This weekend I played a round and actually marked some of my shots and used the score keeping feature. I had to figure out how to mark each shot but after the first mistake I made I figured it out.

To mark a shot, you press a menu button, indicate to mark location at which point the software will ask for what club you are using, hit your ball and move towards it. Once you get to your ball, wait for the unit to settle a bit, press the menu button and press end mark. The software will ask you if you hit a good, ok or bad shot. Once you answer the software will upload the data to the website under your account (or new with version 1.17 released May 18, 2009) allow you to store the information to a memory card or device memory for later uploading. This could be a worthwhile feature if you are travelling and don’t want to pay roaming charges on your data.

I checked the results of my shot marking today from my last round this weekend on the website and I was quite impressed (not with my shot making but with the software)! I was able to see the data of my good, ok and bad shots, as well I had the ability to see the shots on a map. I did notice that a few of the shots were a little off but I believe I can attribute that too two things; marking the end point of the shot before the GPS had settled and/or inaccuracy of a consumer grade GPS unit (usually +or – 3 Meters). For the most part however the information was pretty good. Another factor that was difficult to account for was wind. Out here in the west we often get high winds and the day I played it was a 1 to 2 club wind (I know because I hit my Sand Wedge 130 yards, normally it is 105 yards). I think I solved this by marking almost all my shots as OK (except for the really bad ones). Shots marked as Good and OK show up in your club stats, shots marked as bad do not.

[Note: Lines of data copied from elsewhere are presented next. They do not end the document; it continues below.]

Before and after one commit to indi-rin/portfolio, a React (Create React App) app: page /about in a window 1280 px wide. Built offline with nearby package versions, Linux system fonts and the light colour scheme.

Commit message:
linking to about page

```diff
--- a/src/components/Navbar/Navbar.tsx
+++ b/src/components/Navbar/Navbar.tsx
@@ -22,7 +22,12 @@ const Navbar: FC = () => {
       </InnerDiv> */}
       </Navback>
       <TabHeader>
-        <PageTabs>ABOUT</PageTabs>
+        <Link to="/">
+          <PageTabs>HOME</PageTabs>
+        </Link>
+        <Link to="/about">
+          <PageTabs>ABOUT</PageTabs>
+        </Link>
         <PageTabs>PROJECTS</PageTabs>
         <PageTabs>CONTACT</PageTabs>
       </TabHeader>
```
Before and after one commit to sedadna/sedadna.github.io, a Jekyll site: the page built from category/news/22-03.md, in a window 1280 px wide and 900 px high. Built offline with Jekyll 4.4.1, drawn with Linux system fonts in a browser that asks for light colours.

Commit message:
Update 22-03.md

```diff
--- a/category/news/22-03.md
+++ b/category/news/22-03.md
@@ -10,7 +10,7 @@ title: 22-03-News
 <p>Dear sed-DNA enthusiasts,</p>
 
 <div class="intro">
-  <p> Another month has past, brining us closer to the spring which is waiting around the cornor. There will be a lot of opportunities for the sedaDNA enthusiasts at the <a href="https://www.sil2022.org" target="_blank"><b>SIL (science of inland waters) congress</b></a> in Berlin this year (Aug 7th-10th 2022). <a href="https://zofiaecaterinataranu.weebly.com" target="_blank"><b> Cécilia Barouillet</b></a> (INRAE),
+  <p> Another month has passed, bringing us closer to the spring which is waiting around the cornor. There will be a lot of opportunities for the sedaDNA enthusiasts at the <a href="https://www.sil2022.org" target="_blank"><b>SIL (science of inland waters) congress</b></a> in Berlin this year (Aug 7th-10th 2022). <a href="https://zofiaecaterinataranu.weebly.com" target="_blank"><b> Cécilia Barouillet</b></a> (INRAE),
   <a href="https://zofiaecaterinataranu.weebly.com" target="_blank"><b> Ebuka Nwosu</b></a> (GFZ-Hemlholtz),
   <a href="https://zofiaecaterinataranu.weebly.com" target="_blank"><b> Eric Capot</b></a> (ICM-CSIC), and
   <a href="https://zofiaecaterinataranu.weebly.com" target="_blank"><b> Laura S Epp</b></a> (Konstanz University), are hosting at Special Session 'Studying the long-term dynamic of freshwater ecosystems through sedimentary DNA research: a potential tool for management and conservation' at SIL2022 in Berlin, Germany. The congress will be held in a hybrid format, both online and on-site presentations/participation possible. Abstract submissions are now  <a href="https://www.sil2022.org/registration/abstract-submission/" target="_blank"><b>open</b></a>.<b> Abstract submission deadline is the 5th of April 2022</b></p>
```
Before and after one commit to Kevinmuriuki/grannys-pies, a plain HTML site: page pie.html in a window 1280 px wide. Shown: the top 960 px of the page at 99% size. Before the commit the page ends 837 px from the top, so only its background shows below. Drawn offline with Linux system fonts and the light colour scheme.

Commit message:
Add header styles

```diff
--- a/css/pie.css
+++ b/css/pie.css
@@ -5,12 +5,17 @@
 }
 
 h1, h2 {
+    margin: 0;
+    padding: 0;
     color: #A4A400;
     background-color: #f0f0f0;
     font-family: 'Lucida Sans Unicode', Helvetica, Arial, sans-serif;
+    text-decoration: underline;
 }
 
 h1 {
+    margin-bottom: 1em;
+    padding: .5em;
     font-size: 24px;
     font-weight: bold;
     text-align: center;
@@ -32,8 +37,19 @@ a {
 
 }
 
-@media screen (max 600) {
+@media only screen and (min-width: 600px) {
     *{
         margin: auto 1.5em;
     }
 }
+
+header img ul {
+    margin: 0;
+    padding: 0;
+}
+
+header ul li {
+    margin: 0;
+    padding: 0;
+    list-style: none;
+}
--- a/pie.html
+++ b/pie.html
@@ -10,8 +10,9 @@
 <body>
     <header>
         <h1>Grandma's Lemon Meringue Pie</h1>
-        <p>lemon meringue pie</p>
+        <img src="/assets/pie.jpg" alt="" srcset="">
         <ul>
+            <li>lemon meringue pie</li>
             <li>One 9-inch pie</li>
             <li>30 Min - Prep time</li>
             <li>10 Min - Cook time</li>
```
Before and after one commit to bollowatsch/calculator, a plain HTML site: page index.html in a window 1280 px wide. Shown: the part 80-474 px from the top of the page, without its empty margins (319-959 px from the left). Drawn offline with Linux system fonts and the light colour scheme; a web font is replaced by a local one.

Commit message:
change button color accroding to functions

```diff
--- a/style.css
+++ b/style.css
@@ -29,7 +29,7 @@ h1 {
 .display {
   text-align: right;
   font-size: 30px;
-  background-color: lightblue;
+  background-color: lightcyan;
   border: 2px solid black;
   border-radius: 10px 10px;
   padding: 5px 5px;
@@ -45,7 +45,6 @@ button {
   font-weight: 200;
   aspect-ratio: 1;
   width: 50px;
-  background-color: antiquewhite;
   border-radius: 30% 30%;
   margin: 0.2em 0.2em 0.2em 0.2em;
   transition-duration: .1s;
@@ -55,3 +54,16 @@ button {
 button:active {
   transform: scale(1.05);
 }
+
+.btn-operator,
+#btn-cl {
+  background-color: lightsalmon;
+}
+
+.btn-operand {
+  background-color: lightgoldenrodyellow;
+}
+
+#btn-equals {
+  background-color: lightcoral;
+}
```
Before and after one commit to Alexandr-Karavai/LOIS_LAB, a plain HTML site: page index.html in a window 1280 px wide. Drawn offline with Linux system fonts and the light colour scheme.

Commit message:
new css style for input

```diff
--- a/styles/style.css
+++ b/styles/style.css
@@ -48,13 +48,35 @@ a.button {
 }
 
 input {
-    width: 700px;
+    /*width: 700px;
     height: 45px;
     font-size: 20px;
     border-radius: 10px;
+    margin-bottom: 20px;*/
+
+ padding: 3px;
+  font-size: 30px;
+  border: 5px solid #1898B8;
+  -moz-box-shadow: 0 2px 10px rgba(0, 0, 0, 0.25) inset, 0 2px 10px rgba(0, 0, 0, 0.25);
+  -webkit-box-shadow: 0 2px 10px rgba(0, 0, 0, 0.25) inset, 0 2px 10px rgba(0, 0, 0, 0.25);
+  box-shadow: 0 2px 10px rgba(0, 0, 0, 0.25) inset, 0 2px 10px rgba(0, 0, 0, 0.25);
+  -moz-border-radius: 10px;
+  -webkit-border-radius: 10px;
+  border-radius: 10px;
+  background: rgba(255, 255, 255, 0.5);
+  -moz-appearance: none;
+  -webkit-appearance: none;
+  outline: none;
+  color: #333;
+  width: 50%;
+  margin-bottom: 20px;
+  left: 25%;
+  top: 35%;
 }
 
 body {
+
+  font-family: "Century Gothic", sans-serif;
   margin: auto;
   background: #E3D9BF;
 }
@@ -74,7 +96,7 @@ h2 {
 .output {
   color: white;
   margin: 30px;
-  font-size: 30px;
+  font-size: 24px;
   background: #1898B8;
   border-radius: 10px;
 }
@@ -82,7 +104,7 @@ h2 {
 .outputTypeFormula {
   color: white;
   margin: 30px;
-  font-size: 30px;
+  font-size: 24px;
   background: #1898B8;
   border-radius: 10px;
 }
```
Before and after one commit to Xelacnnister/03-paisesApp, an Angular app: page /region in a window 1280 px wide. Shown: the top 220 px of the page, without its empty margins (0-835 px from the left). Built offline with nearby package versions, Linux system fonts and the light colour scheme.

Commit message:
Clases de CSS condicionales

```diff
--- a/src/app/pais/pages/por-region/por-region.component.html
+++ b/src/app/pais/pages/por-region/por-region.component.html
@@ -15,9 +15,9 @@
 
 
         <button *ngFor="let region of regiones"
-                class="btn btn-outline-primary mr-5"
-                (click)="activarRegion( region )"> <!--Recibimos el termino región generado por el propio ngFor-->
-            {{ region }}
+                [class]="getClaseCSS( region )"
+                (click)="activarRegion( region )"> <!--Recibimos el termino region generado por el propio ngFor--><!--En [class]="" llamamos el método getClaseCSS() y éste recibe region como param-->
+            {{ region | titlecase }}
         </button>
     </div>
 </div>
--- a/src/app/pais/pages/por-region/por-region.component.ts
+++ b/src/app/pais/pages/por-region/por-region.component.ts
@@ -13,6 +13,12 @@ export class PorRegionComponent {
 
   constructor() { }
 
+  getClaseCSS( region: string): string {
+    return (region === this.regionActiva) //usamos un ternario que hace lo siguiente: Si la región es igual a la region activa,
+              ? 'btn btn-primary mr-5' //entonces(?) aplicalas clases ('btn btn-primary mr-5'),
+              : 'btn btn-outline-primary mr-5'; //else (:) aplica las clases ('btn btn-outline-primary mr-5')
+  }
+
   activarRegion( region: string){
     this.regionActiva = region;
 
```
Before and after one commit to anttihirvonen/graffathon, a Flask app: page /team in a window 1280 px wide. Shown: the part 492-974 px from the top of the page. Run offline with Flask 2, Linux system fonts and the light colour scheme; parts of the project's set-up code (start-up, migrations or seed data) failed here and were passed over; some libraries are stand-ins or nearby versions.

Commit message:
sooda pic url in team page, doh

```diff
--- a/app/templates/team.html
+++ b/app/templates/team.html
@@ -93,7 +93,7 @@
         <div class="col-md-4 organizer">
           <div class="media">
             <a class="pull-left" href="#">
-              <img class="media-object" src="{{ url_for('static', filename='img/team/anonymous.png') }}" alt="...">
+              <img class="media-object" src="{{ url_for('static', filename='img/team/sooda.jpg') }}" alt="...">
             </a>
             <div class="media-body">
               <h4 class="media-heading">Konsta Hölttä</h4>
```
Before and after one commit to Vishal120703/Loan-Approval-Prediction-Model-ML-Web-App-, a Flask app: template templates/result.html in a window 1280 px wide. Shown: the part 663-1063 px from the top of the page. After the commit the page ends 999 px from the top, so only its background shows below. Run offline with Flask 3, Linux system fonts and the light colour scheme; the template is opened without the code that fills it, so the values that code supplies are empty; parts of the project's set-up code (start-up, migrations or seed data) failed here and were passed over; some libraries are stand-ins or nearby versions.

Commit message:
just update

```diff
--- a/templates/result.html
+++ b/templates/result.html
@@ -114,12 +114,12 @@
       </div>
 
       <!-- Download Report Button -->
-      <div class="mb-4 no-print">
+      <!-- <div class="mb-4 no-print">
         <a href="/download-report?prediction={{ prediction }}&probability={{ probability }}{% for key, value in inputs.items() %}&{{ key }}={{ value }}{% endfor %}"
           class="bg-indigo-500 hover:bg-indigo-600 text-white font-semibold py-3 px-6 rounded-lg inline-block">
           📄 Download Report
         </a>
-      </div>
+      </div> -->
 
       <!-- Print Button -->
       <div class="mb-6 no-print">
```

While out of the three BB Golf GPS software packages I have tried BB GPS Golf has the fewest courses in it’s online databases, one of it’s big strengths is that is very easy to create a course yourself at the website. Currently there are just over 4200 courses in the database online and just over 2400 of them are fully mapped. As users add courses though they immediately become available to all users. Usually before I travel (and if I am planning on golfing) , I often make my decisions on where I will be playing before I leave. I will search the database before leaving and if the courses I am planning on playing don’t exist I will quickly map them. I have noticed that three of the courses that I usually play when visiting Maui are not listed so I will probably try to map those this summer in case we head out there this winter again.

While there is no formal documentation for the program, the website has some tips and tricks and there is a fairly active community with 3100 + members and a forum. The author of the software has been very good about finding bugs and adding features that are being requested. He does give away the software for free, but does ask for a small donation. I agree that if you try the software and like it, you should donate a little bit of money to the author so that he continues to develop it.

In fact I was playing a few weeks ago with someone at our club. On the second hole he asked what software I was using and within a few minutes he had downloaded and installed the software as well as downloading the courses I created and was using it himself on his Blackberry Storm!

Overall I have really enjoyed using the software and will continue to use over the foreseeable future! I like all of the features in the software the way they are now and it has been very stable running on my Blackberry Bold. True there aren’t as many courses listed but that will change as people discover the software and start mapping their own courses. You really can’t go wrong if you want to use GPS with your Blackberry  on the golf course. Even if you don’t have a GPS enabled Blackberry there are small Bluetooth GPS receivers that you can use with your Blackberry and still enjoy using this software!

You can get more information, create a free account and download the software from http://www.bbsgpsgolf.com.